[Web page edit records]
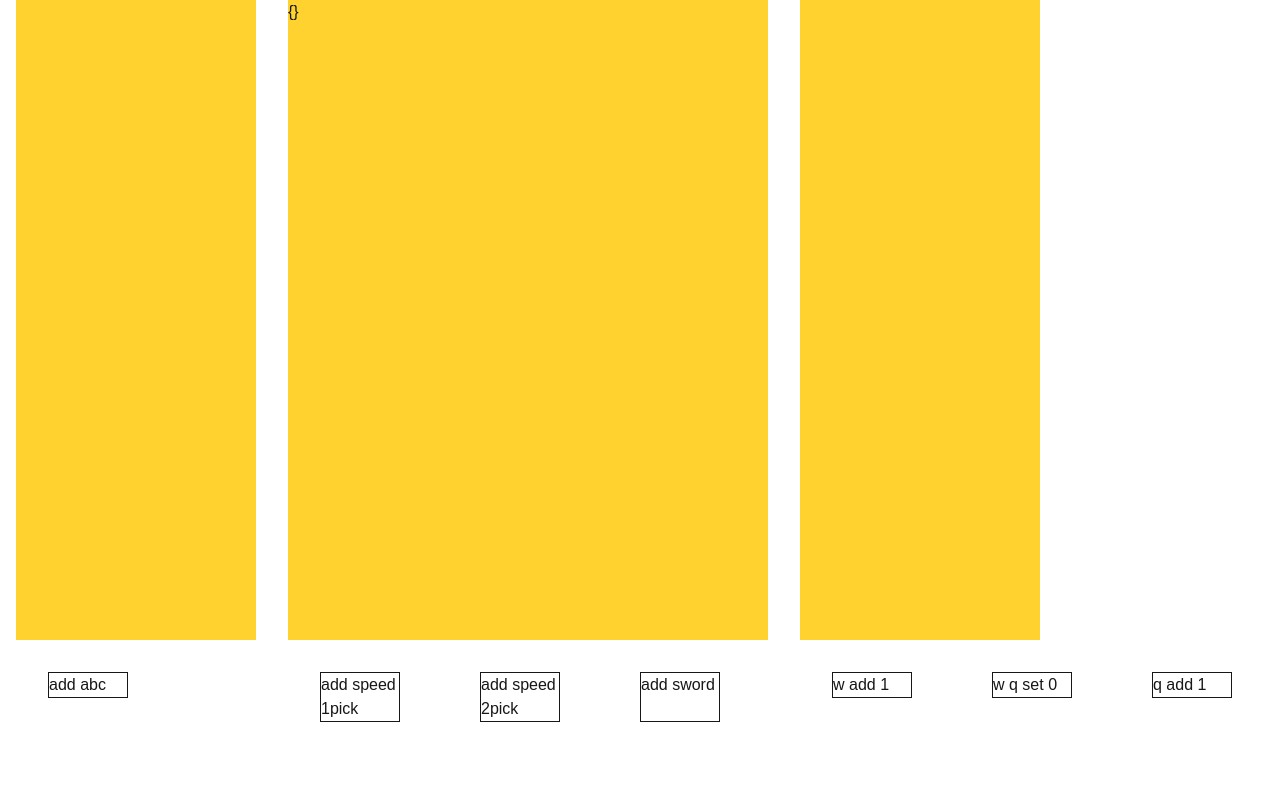
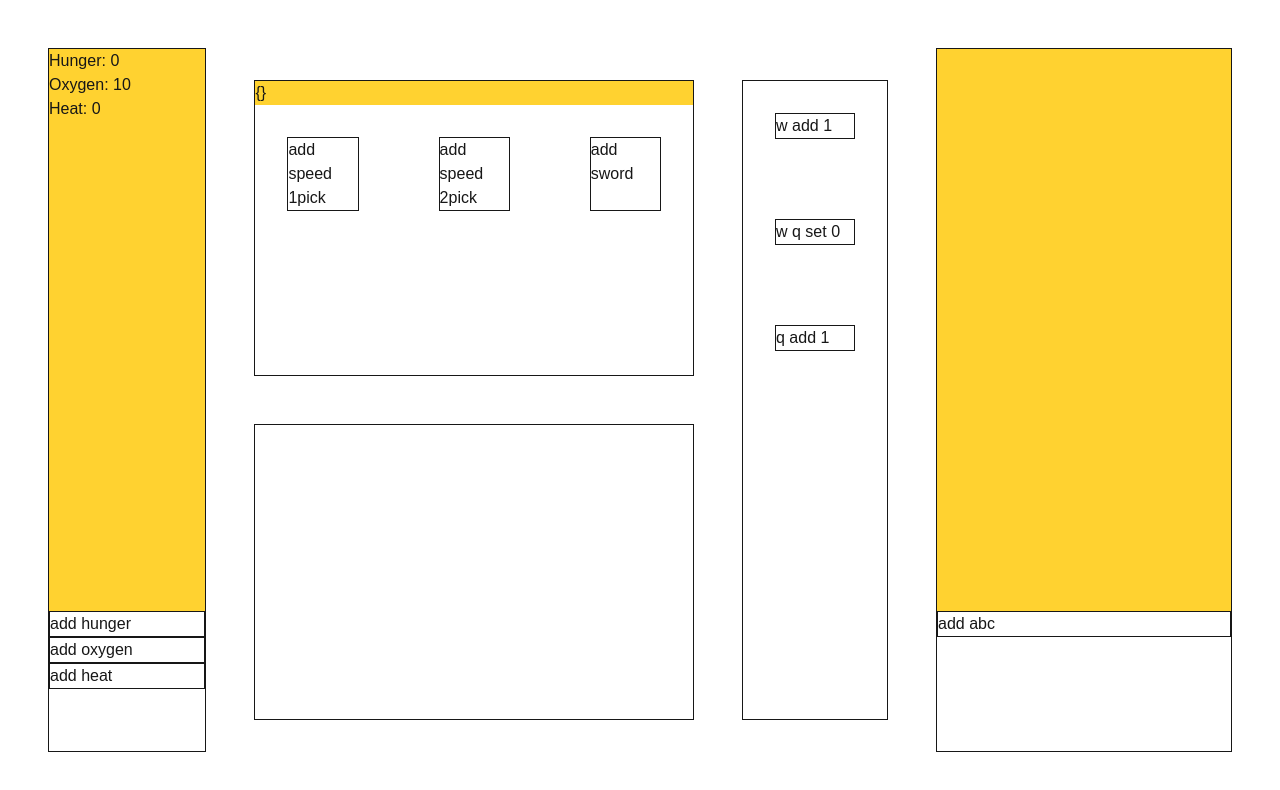
Before and after one commit to BryanYeeee/TheGrindersOfTheGalaxy, a Next.js app: page /game in a window 1280 px wide. Shown: the top 790 px of the page. Built offline with nearby package versions, Linux system fonts and the light colour scheme.

Commit message:
status and layout

```diff
--- a/src/app/game/page.js
+++ b/src/app/game/page.js
@@ -1,12 +1,51 @@
 'use client'
-import Main from "@/components/screens/main"
-import { GameProvider } from "@/context/gameContext"
+import Main from '@/components/screens/main'
+import { GameProvider } from '@/context/gameContext'
+
+import EventLogPanel from '@/components/panels/eventLogPanel'
+import { EventLog } from '@/lib/mech/eventLog'
+import StatusPanel from '@/components/panels/statusPanel'
+import { Status } from '@/lib/mech/status'
 
 const Game = () => {
   const currentScreen = <Main />
   return (
     <GameProvider>
-    {currentScreen}
+      <div className='min-h-150 h-screen w-full grid grid-cols-[1fr_4fr_25%] grid-rows-1 gap-12 p-12'>
+        <div className='border-1'>
+          <StatusPanel />
+          <div
+            className='border-1 w-full'
+            onClick={() => Status.addStatus('hunger', 10)}
+          >
+            add hunger
+          </div>
+          <div
+            className='border-1 w-full'
+            onClick={() => Status.addStatus('oxygen', 10)}
+          >
+            add oxygen
+          </div>
+          <div
+            className='border-1 w-full'
+            onClick={() => Status.addStatus('heat', 10)}
+          >
+            add heat
+          </div>
+        </div>
+
+        <div className=''>{currentScreen}</div>
+
+        <div className='border-1'>
+          <EventLogPanel />
+          <div
+            className='border-1 w-full'
+            onClick={() => EventLog.addEvent('abc')}
+          >
+            add abc
+          </div>
+        </div>
+      </div>
     </GameProvider>
   )
 }
--- a/src/app/globals.css
+++ b/src/app/globals.css
@@ -19,6 +19,10 @@
   }
 } */
 
+* {
+  box-sizing: border-box;
+}
+
 body {
   background: var(--background);
   color: var(--foreground);
--- a/src/components/panels/equipmentPanel.js
+++ b/src/components/panels/equipmentPanel.js
@@ -5,7 +5,7 @@ const EquipmentPanel = () => {
   const { equipment } = useGameContext()
 
   return (
-    <div className='h-4/5 w-120 bg-amber-300'>
+    <div className='bg-amber-300'>
       {/* {Object.entries(inventory).map(([name, count]) => (
         <InventoryItem key={name} name={name} count={count} />
       ))} */}
--- a/src/components/panels/eventLogPanel.js
+++ b/src/components/panels/eventLogPanel.js
@@ -3,7 +3,7 @@ import { useGameContext } from "@/context/gameContext";
 const EventLogPanel = () => {
     const { eventLog } = useGameContext()
 
-    return ( <div className="h-4/5 w-60 bg-amber-300">
+    return ( <div className="h-4/5 w-full bg-amber-300">
         {eventLog.map((msg, i) =>
             <div key={i}>{msg}</div>
         )}
--- a/src/components/panels/inventoryPanel.js
+++ b/src/components/panels/inventoryPanel.js
@@ -5,7 +5,7 @@ const InventoryPanel = () => {
   const { inventory } = useGameContext()
 
   return (
-    <div className='h-4/5 w-60 bg-amber-300'>
+    <div className='bg-amber-300'>
       {Object.entries(inventory).map(([name, count]) => (
         <InventoryItem key={name} name={name} count={count} />
       ))}
--- /dev/null
+++ b/src/components/panels/statusPanel.js
@@ -0,0 +1,13 @@
+import { useGameContext } from "@/context/gameContext";
+
+const StatusPanel = () => {
+    const { status } = useGameContext()
+
+    return ( <div className="h-4/5 w-full bg-amber-300">
+        <div>Hunger: {status.hunger}</div>
+        <div>Oxygen: {status.oxygen}</div>
+        <div>Heat: {status.heat}</div>
+    </div> );
+}
+
+export default StatusPanel;
--- a/src/components/screens/main.js
+++ b/src/components/screens/main.js
@@ -1,51 +1,50 @@
 // Panels
 import InventoryPanel from '@/components/panels/inventoryPanel'
-import EventLogPanel from '@/components/panels/eventLogPanel'
 import EquipmentPanel from '@/components/panels/equipmentPanel'
 
 // Mechs
-import { EventLog } from '@/lib/mech/eventLog'
 import { Inventory } from '@/lib/mech/inventory'
 import { Equipment } from '@/lib/mech/equipment'
 
 const Main = () => {
   return (
-    <div className='w-screen h-screen flex justify-around'>
-      <div>
-        <EventLogPanel />
-        <div
-          className='border-1 w-20 m-8'
-          onClick={() => EventLog.addEvent('abc')}
-        >
-          add abc
-        </div>
-      </div>
-      <div>
+    <div className='h-full w-full grid grid-rows-1 grid-cols-[4fr_1fr] gap-12 py-8'>
+      <div className='h-full grid grid-rows-[1fr_1fr] grid-cols-1 gap-12'>
+        <div className='border-1'>
           <EquipmentPanel />
           <div className='flex gap-4'>
             <div
               className='border-1 w-20 m-8'
-            onClick={() => Equipment.addEquipment('pickaxe', { name:'aaa', speed: 1 })}
+              onClick={() =>
+                Equipment.addEquipment('pickaxe', { name: 'aaa', speed: 1 })
+              }
             >
               add speed 1pick
             </div>
             <div
               className='border-1 w-20 m-8'
-            onClick={() => Equipment.addEquipment('pickaxe', { name:'bbb', speed: 2 })}
+              onClick={() =>
+                Equipment.addEquipment('pickaxe', { name: 'bbb', speed: 2 })
+              }
             >
               add speed 2pick
             </div>
             <div
               className='border-1 w-20 m-8'
-            onClick={() => Equipment.addEquipment('sword', { name:'ccc', dmg: 20 })}
+              onClick={() =>
+                Equipment.addEquipment('sword', { name: 'ccc', dmg: 20 })
+              }
             >
               add sword
             </div>
           </div>
         </div>
-      <div>
+        <div className='border-1'></div>
+      </div>
+
+      <div className='border-1'>
         <InventoryPanel />
-        <div className='flex gap-4'>
+        <div className='flex flex-col gap-4'>
           <div
             className='border-1 w-20 m-8'
             onClick={() => Inventory.addItem('w', 1)}
--- a/src/context/gameContext.js
+++ b/src/context/gameContext.js
@@ -1,36 +1,43 @@
-// GameContext.jsx
-import React, { createContext, useContext, useState } from "react";
-import { EventLog } from "@/lib/mech/eventLog";
-import { Inventory } from "@/lib/mech/inventory";
-import { Equipment } from "@/lib/mech/equipment";
+import React, { createContext, useContext, useState } from 'react'
+import { EventLog } from '@/lib/mech/eventLog'
+import { Inventory } from '@/lib/mech/inventory'
+import { Equipment } from '@/lib/mech/equipment'
+import { Status } from '@/lib/mech/status'
 
-const GameContext = createContext();
+const GameContext = createContext()
 
 export const GameProvider = ({ children }) => {
   const [eventLog, setEventLog] = useState([])
+  EventLog.setLogFunction(setEventLog)
+
   const [inventory, setInventory] = useState({})
+  Inventory.setInvFunction(inventory, setInventory)
+
   const [equipment, setEquipment] = useState({})
-//   const [playerStats, setPlayerStats] = useState({ steps: 0, health: 100 });
+  Equipment.setEquipFunction(equipment, setEquipment)
 
-  EventLog.setLogFunction(setEventLog)
-  Inventory.setInvFunction(inventory, setInventory)
-  Equipment.setEquipFunction(equipment, setEquipment)
+  const [status, setStatus] = useState({
+    hunger: 0,
+    oxygen: 10,
+    heat: 0
+  })
+  Status.setStatusFunction(status, setStatus)
+
+  //   const [playerStats, setPlayerStats] = useState({ health: 100 });
 
   return (
     <GameContext.Provider
       value={{
         eventLog,
-        // setGameLog,
         inventory,
-        equipment
-        // setInventory,
-        // playerStats,
-        // setPlayerStats
+        equipment,
+        status
+        // playerStats
       }}
     >
       {children}
     </GameContext.Provider>
-  );
-};
+  )
+}
 
-export const useGameContext = () => useContext(GameContext);
+export const useGameContext = () => useContext(GameContext)
--- a/src/lib/mech/inventory.js
+++ b/src/lib/mech/inventory.js
@@ -3,7 +3,10 @@ export const Inventory = {
   invFn: null,
 
   setInvFunction (inv, invFn) {
-    [this.inv, this.invFn] = [inv, (type, amount) => invFn(prev => ({ ...prev, [type]: amount }))]
+    [this.inv, this.invFn] = [
+      inv,
+      (type, amount) => invFn(prev => ({ ...prev, [type]: amount }))
+    ]
   },
 
   setItem (type, amount) {
--- /dev/null
+++ b/src/lib/mech/status.js
@@ -0,0 +1,26 @@
+export const Status = {
+  status: null,
+  statusFn: null,
+
+  setStatusFunction (status, statusFn) {
+    [this.status, this.statusFn] = [
+      status,
+      (stat, amount) => statusFn(prev => ({ ...prev, [stat]: amount }))
+    ]
+  },
+
+  setStatus (stat, amount) {
+    if ((!this.status || !this.status[stat]) && this.status[stat] != 0) return
+    this.statusFn(stat, amount)
+  },
+
+  getStatus (stat) {
+    if ((!this.status || !this.status[stat]) && this.status[stat] != 0) return
+    return this.status[stat]
+  },
+
+  addStatus (stat, amount) {
+    if (!this.status[stat] && this.status[stat] != 0) return
+    this.setStatus(stat, this.getStatus(stat) + amount)
+  }
+}
```
Lines whose indentation alone changed are shown as unchanged.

■ Problem description
The lines of the records that contain the string "this" should be located and copied.

■ Task answer
-    [this.inv, this.invFn] = [inv, (type, amount) => invFn(prev => ({ ...prev, [type]: amount }))]
+    [this.inv, this.invFn] = [
+    [this.status, this.statusFn] = [
+    if ((!this.status || !this.status[stat]) && this.status[stat] != 0) return
+    this.statusFn(stat, amount)
+    if ((!this.status || !this.status[stat]) && this.status[stat] != 0) return
+    return this.status[stat]
+    if (!this.status[stat] && this.status[stat] != 0) return
+    this.setStatus(stat, this.getStatus(stat) + amount)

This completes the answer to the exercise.